Some entries follow. Reproduce exactly the lines starting at the one with "-71,7 +71,7 @@" and stopping after the one with "print files by".

----

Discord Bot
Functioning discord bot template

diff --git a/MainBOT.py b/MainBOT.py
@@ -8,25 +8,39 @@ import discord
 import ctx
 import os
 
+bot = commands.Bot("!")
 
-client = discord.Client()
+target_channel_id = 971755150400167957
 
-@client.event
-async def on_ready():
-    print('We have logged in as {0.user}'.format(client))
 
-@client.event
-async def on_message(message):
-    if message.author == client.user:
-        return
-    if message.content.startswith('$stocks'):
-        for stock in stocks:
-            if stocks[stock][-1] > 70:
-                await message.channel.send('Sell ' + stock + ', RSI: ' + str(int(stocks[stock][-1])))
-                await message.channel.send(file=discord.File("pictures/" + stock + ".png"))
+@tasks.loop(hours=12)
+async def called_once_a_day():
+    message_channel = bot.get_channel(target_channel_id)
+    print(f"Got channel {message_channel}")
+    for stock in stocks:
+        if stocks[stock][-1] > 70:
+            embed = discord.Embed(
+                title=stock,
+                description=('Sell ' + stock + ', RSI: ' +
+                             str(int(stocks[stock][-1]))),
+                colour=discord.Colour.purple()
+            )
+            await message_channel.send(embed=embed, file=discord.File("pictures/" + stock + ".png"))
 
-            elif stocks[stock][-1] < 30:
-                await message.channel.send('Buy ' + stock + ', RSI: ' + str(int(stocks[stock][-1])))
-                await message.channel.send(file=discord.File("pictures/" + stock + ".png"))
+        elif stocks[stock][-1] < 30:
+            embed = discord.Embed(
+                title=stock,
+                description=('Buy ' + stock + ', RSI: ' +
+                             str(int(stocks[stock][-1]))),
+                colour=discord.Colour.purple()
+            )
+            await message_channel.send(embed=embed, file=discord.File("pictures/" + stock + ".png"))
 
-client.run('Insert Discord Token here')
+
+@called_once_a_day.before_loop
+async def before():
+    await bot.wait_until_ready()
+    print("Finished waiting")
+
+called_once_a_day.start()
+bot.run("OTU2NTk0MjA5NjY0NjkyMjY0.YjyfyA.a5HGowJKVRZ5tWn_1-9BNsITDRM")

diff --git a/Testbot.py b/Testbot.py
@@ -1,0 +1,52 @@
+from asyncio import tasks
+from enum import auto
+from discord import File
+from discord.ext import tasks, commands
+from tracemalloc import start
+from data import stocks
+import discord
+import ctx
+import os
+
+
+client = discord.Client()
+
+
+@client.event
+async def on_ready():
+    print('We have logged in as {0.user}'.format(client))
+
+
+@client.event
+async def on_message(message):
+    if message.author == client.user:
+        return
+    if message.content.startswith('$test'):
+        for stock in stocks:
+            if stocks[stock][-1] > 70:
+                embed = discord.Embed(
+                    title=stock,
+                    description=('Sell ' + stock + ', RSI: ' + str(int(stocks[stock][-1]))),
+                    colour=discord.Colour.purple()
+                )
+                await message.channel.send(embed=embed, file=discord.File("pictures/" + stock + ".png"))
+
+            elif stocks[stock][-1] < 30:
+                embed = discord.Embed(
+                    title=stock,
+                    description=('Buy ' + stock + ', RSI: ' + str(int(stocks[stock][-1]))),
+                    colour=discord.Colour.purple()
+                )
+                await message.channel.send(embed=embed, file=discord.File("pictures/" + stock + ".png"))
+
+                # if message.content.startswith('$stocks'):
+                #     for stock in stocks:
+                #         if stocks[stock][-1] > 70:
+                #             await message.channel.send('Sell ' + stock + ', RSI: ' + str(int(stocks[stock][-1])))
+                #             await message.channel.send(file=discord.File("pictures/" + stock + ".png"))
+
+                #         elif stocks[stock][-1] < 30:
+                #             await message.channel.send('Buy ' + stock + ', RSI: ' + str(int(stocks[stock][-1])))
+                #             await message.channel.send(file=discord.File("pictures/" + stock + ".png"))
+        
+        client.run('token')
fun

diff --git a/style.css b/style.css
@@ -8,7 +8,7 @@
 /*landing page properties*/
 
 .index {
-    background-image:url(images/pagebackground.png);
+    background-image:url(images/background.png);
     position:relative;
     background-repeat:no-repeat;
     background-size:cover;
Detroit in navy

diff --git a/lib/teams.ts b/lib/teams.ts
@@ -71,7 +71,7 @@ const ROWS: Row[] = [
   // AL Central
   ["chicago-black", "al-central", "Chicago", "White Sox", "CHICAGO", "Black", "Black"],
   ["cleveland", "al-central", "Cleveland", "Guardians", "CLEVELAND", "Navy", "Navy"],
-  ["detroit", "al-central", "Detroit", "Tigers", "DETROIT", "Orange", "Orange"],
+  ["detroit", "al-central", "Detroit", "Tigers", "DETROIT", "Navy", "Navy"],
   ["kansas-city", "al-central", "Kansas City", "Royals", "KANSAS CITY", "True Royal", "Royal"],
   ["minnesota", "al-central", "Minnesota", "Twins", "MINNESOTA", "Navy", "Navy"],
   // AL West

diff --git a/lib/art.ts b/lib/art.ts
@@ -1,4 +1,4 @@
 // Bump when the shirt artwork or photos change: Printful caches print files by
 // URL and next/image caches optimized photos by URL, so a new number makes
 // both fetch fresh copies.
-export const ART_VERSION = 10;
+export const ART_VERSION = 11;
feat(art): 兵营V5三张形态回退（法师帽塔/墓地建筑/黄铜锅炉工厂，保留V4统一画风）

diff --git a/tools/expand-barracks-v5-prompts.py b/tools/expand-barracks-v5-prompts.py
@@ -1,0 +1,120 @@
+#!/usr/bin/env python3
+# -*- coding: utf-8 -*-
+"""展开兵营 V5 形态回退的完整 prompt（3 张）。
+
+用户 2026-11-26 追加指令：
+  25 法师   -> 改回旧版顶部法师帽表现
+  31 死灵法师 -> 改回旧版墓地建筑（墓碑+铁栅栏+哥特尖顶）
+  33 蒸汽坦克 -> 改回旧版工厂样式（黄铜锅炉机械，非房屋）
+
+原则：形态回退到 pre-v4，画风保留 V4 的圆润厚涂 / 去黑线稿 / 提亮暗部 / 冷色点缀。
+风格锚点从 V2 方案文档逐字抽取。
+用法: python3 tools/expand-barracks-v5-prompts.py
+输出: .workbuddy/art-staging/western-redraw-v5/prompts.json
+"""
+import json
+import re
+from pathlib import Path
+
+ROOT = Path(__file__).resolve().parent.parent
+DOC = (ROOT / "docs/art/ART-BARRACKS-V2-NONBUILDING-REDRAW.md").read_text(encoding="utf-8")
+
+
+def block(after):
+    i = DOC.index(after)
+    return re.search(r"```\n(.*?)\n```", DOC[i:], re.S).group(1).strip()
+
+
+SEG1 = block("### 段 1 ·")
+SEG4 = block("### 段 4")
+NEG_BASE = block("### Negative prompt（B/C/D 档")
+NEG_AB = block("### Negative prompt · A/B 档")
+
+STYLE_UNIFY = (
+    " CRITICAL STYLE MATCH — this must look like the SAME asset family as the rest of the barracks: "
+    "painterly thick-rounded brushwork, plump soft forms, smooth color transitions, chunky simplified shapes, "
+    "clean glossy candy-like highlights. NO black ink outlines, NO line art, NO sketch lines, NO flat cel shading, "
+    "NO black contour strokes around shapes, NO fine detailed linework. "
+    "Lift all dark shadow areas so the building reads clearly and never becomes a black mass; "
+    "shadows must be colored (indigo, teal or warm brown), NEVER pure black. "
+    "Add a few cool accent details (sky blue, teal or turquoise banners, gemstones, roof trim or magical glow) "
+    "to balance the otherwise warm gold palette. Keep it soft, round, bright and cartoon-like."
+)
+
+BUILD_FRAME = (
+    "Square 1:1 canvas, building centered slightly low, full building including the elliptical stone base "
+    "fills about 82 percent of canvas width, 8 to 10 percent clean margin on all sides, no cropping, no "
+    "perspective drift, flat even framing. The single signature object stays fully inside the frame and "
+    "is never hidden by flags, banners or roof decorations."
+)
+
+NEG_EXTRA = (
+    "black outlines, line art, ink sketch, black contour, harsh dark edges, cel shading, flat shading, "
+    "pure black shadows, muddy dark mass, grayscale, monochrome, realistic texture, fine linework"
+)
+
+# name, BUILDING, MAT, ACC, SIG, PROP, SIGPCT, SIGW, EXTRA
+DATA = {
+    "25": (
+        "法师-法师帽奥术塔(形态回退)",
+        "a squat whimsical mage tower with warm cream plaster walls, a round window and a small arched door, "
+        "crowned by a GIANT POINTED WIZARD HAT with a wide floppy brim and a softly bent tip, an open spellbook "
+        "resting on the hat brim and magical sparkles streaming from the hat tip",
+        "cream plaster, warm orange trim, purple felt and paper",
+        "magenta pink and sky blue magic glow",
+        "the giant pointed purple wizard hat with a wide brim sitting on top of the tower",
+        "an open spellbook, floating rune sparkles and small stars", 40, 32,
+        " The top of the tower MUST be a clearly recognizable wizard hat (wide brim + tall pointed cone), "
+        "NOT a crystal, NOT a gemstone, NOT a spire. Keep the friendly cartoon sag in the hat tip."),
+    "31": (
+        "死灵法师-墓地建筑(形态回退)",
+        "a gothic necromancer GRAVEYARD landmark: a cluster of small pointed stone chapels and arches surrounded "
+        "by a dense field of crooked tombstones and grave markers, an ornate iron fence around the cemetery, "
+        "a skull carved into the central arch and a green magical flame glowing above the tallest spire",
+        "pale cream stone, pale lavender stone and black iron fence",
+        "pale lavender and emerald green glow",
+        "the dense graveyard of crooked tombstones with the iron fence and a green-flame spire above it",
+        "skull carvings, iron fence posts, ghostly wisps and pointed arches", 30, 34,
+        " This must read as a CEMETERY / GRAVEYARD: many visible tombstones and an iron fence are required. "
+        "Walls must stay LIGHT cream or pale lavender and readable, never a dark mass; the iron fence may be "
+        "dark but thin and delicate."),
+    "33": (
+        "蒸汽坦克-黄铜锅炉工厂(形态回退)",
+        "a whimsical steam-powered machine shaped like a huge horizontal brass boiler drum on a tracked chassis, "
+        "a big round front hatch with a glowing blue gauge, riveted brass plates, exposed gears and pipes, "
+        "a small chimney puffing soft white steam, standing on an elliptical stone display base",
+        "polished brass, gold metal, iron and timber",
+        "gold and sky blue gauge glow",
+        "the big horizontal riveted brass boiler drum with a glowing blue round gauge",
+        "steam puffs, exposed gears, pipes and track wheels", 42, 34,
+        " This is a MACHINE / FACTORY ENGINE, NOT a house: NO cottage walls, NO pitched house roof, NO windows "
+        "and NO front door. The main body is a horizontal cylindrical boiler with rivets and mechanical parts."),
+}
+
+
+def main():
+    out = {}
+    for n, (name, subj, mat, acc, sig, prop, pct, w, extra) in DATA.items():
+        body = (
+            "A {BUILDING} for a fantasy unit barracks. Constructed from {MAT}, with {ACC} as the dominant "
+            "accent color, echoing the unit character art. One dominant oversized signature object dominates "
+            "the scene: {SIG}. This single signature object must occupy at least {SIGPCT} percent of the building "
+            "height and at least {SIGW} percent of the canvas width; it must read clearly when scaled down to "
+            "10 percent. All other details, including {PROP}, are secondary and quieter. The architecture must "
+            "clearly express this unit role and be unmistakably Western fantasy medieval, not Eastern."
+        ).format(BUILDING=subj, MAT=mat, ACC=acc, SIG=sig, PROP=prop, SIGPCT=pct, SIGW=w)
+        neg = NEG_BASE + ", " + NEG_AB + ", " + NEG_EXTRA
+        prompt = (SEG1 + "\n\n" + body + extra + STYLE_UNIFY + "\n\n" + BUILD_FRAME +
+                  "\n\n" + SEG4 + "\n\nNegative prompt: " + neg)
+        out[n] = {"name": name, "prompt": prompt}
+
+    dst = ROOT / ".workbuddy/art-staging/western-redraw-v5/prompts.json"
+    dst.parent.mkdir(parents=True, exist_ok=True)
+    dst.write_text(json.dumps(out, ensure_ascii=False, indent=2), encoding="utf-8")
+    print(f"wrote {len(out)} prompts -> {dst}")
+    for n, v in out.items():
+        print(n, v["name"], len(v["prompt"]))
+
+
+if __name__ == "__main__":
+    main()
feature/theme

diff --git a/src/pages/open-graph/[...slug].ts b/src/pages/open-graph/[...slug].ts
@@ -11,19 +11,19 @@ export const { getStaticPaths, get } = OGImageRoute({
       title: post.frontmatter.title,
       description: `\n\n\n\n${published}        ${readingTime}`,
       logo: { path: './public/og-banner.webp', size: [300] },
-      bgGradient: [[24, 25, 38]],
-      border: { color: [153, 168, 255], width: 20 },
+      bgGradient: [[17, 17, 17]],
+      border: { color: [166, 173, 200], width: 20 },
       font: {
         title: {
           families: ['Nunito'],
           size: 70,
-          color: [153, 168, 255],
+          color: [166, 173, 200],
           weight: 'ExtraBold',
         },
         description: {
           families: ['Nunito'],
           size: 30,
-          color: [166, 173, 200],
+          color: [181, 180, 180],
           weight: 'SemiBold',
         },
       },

----

> [EXERCISE RESPONSE]:
@@ -71,7 +71,7 @@ const ROWS: Row[] = [
   // AL Central
   ["chicago-black", "al-central", "Chicago", "White Sox", "CHICAGO", "Black", "Black"],
   ["cleveland", "al-central", "Cleveland", "Guardians", "CLEVELAND", "Navy", "Navy"],
-  ["detroit", "al-central", "Detroit", "Tigers", "DETROIT", "Orange", "Orange"],
+  ["detroit", "al-central", "Detroit", "Tigers", "DETROIT", "Navy", "Navy"],
   ["kansas-city", "al-central", "Kansas City", "Royals", "KANSAS CITY", "True Royal", "Royal"],
   ["minnesota", "al-central", "Minnesota", "Twins", "MINNESOTA", "Navy", "Navy"],
   // AL West

diff --git a/lib/art.ts b/lib/art.ts
@@ -1,4 +1,4 @@
 // Bump when the shirt artwork or photos change: Printful caches print files by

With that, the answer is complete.